Lovecraft Country review — for all its profound depictions of the ache of segregation, the show falters in its efforts to use horror and the supernatural as metaphors for racism and oppression. Episode 5 has just aired.
Lovecraft Country review — an American horror drama television series developed by Misha Green, is now halfway through its debut season. Adapting the 1920s supernatural tales of H.P Lovecraft to the segregated America of the 1950s, the show tries, with some success, to explore themes of prejudice, destiny and deliverance. HBO‘s Lovecraft Country certainly looks great: the cinematography and set design are excellent.
Watch: Lovecraft Country Radio: Strange Case | Episode 5
Lovecraft Country Episode 5 ‘Strange Case’ A Show That Can’t Find Its Thematic Footing.
The interiors of tenement buildings and working class housing, especially, are well rendered, evocative of the 1950s stage plays of Tennessee Williams, Arthur Miller and, perhaps more relevantly, James Baldwin’s Blues for Mr Charlie and August Wilson’s Fences. The block parties and street culture, the period furniture, record collections and the rhythms of domestic life are all nicely realised, if perhaps a touch stylised.

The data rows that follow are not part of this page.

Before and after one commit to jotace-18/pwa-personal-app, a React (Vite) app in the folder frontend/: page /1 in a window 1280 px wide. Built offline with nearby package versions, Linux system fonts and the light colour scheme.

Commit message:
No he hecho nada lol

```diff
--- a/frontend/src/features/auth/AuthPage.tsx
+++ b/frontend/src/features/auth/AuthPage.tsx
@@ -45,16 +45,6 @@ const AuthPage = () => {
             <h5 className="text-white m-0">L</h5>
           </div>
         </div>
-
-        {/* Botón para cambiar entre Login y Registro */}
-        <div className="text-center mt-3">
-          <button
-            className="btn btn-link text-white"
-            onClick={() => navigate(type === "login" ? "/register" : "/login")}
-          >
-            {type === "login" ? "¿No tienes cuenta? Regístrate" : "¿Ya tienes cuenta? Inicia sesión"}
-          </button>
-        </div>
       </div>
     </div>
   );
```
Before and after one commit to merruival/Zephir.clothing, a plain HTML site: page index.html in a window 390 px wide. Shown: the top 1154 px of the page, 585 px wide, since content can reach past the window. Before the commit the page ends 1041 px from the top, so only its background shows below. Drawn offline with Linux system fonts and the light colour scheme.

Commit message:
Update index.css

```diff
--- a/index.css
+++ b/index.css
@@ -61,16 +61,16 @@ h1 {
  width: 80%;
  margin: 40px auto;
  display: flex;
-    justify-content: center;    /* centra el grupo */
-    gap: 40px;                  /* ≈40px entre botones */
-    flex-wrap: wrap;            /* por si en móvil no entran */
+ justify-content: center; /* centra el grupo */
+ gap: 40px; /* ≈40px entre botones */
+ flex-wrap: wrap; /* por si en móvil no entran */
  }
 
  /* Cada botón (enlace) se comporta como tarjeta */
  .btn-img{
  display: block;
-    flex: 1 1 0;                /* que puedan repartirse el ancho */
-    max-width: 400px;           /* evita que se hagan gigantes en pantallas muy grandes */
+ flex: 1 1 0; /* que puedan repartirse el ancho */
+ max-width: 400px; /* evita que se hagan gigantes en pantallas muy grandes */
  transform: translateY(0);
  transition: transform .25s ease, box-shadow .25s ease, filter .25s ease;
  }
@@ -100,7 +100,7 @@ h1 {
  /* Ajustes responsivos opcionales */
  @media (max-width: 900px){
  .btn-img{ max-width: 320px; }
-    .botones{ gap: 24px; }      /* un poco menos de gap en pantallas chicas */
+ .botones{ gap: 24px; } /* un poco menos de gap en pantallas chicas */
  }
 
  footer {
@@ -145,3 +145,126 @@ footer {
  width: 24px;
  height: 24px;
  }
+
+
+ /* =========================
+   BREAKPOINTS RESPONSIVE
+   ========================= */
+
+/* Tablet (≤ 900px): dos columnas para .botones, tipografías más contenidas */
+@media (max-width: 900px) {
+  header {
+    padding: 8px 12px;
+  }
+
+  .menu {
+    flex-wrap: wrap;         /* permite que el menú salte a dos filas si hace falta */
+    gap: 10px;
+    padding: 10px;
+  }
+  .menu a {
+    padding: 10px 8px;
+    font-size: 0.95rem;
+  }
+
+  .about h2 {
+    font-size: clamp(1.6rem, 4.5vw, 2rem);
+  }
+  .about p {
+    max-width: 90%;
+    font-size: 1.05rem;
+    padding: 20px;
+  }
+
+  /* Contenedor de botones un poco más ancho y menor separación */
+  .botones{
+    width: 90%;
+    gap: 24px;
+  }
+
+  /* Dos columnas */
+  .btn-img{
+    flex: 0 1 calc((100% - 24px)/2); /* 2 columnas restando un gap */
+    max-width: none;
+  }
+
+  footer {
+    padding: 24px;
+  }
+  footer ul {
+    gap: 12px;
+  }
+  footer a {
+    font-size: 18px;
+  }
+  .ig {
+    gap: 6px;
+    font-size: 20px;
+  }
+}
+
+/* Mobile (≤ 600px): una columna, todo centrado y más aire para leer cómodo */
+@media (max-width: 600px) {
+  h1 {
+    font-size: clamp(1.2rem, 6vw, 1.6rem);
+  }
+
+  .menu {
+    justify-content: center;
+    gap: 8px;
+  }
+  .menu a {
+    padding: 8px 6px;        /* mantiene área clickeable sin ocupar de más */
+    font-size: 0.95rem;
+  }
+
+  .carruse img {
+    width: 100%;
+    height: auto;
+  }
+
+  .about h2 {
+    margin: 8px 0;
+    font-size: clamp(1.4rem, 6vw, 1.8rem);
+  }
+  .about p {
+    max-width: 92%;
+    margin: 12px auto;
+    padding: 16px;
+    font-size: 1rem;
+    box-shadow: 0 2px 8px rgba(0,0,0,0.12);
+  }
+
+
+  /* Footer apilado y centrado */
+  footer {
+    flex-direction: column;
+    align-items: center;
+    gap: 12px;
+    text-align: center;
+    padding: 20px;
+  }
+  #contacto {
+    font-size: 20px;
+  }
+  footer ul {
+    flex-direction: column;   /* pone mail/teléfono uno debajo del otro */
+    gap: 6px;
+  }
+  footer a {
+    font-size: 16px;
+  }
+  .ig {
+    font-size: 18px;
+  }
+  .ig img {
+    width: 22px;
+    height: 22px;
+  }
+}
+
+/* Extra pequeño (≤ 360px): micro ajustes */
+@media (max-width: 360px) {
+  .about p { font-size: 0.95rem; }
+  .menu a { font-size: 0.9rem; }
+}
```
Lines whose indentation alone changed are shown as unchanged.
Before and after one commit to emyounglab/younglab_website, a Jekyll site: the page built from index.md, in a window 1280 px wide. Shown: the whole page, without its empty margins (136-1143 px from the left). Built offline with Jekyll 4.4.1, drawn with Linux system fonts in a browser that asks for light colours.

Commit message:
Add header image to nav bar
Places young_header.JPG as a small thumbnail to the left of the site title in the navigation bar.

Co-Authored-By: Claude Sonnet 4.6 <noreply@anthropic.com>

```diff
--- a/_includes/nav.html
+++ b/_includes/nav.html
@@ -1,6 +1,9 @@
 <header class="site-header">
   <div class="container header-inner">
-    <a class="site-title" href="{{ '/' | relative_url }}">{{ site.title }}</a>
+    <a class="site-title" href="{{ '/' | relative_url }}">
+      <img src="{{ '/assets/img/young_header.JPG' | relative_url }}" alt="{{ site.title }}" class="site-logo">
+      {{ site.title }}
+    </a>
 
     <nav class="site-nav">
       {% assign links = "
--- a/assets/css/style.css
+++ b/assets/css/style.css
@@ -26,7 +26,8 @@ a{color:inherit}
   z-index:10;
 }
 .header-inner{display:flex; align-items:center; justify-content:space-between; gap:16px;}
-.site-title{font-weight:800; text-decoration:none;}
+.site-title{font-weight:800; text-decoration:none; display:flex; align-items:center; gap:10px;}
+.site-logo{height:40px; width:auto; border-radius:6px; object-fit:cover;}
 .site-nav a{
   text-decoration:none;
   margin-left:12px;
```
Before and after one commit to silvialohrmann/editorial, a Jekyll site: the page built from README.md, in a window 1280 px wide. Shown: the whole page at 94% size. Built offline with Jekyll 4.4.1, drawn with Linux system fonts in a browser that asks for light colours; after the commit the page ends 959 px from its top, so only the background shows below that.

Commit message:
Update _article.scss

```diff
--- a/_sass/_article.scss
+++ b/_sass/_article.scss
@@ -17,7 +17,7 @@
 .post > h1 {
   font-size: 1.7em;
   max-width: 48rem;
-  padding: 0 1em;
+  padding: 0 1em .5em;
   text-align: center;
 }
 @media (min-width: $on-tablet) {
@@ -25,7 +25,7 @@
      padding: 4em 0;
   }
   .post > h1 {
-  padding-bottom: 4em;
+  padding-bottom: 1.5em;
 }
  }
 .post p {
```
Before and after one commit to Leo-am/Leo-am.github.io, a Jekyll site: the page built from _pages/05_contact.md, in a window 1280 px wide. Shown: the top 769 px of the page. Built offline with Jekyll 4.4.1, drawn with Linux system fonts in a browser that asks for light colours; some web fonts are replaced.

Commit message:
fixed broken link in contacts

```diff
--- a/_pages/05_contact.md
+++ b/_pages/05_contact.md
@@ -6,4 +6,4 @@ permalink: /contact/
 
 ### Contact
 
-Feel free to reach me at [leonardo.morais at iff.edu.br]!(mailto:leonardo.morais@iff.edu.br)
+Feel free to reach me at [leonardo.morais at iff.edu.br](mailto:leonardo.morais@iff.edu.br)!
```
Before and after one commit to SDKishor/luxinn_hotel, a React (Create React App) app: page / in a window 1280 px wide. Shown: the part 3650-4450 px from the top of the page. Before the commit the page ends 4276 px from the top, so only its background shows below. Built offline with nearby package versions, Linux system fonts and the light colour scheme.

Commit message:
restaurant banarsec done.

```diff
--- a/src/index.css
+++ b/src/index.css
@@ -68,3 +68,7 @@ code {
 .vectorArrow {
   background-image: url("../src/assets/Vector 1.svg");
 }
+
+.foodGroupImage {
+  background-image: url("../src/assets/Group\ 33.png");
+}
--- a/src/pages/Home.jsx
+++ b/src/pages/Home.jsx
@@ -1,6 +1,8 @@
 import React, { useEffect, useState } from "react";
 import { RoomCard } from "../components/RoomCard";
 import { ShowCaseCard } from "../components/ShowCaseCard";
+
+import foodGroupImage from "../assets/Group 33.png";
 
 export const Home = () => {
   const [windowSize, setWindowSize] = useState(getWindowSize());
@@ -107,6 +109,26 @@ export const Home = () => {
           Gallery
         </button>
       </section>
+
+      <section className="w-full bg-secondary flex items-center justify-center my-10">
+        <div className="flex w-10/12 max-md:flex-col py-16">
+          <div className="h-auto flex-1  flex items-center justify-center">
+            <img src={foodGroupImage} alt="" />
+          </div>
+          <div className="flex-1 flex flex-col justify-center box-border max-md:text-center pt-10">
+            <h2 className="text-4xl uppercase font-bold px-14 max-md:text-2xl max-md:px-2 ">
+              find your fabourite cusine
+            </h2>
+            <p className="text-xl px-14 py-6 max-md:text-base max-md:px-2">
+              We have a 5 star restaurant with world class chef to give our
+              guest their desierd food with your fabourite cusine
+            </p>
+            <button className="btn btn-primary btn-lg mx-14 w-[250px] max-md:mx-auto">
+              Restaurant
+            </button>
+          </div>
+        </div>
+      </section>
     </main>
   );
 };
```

Lovecraftian horror is less about gore than it is visceral experience of fear, particularly fear of the unknown, and it is this dynamic that charges the show, where the black experience of systemic oppression and the threat of violence are brought to the fore.
The ever-present strain of prejudice, the threat of altercations, informs the series to such an extent that the viewer begins to feel a kind of desensitization, and this is the show’s greatest strength: lending insight into the experience of how numbing such a prevailing mood might effect someone over the course of a lifetime. The banality and pettiness of low-level racism, the constant slights and inferences, even the dismissive looks, begin to resonate more and more, becoming the very medium of the character’s lives. This is, to a surprising degree, educational and illuminating, and, of course, evokes contemporary tensions.
Lovecraft Country Episode 5 ‘Strange Case’ mixes its metaphors.
Layers of Lovecraftian Horror
It is an unusual thing to overlay on the distinctly staid, distinctly white, occult writings of the very nativist H. P. Lovecraft, whose output was mostly in the 1920s.
Much of Lovecraft’s writing was full of science fiction and horror staples, usually to appease the editors of the pulp and genre magazines he was submitting pieces to. Lovecraft Country draws on the characters, settings and themes of Lovecraftian horror, with many pastiche elements of horror and fantasy, and it’s here where Lovecraft Country becomes a little jarring and problematic.
Pastiche and genre elements are interwoven with serious subject matter: hauntings, seances and exorcisms mix with Baptist hymns and religious reverence and deliverance; jump-scares and body-horror featuring ghosts and ghouls mix with more visceral depictions of racial physical assault; the colourfully supernatural mixes with gritty urban realism; pursuit by fantastical gothic creatures mixes with more period-conscious pursuits by prejudiced sheriffs and officers; narratives of social oppression are mixed with melodramatic tales of fate and prophecy; the fanciful power structures of supernatural cults mix with depictions of the very serious historical entrenched power structures of white America.
Rules of Engagement
As a viewer, you have to constantly adjust your engagement – at one moment invested in the socially conscious depictions of prejudice and social struggle, and the next moment taking in the somewhat camp and melodramatic supernatural material.Lovecraft Country – DKODING Review
The constant swaying between drama and lighter genre entertainment makes for a somewhat uneven and unsettled experience. Neither of these two aspects really enhances the other. In the midst of moments of historical, social commentary about the African American experience at the height of segregation, we are supposed to maintain, in the back of our minds, the background threat of a cabal of Aryan occultists, hellbent on gaining access to the Garden of Eden.
Perhaps the intended effect here is to use the disembodiment, the surrealism and the trauma of Jim Crow violence, and the cloaked power structures of white power, and transpose it into a higher metaphorical key of the occult: the macabre as metaphor for the vicious spirit of segregation, its rituals and incantations always just below the surface. This would be in keeping with the Jordan Peele notions of race and the horror genre. The problem is, as viewers, we’re never really quite sure how deeply to invest in such metaphors and ideas.